Auditory-based communication skills are developed at a young age and are maintained throughout our lives. However, some individuals — both young and old — encounter difficulties in achieving or maintaining communication proficiency. Biological signals arising from hearing sounds relate to real-life communication skills such as listening to speech in noisy environments and reading, pointing to an intersection between hearing and cognition. Musical experience, amplification, and software-based training can improve these biological signals.

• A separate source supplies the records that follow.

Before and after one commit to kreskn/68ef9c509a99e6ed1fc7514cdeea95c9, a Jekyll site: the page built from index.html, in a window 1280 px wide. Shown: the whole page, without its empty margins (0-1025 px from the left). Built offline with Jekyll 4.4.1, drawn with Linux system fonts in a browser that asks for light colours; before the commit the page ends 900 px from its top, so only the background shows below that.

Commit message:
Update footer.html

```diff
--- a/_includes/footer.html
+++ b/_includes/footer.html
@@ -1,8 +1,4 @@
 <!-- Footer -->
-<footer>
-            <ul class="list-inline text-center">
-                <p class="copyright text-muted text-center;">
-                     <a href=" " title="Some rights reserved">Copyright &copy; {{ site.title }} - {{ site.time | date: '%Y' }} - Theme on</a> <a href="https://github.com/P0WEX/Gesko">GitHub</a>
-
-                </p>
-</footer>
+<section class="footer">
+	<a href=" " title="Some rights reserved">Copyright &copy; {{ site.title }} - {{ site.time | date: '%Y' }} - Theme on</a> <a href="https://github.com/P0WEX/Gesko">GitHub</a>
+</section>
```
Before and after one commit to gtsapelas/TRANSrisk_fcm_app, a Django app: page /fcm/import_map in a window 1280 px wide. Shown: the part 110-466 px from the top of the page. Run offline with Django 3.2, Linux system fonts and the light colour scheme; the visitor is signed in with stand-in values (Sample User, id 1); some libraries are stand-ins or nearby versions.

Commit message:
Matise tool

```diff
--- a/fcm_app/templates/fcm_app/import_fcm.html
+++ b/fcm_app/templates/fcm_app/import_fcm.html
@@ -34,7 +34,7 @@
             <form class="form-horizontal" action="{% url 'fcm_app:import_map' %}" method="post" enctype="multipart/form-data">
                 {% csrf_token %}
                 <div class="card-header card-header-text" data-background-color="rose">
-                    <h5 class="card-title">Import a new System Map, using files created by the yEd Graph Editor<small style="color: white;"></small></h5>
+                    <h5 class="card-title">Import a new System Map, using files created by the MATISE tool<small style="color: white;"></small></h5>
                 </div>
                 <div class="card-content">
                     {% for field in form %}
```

These findings of biological plasticity, in a variety of subject populations, relate to attention and auditory memory, and represent an integrated auditory system influenced by both sensation and cognition.
Learning outcomes: The reader will (1) explain that the auditory system is malleable to experience and training, (2) identify the ingredients necessary for auditory learning to successfully be applied to communication, (3) recognize that the auditory brainstem response to complex sounds (cABR) is a window into the integrated auditory system, and (4) identify examples of how cABR can be used to track the outcome of experience and training.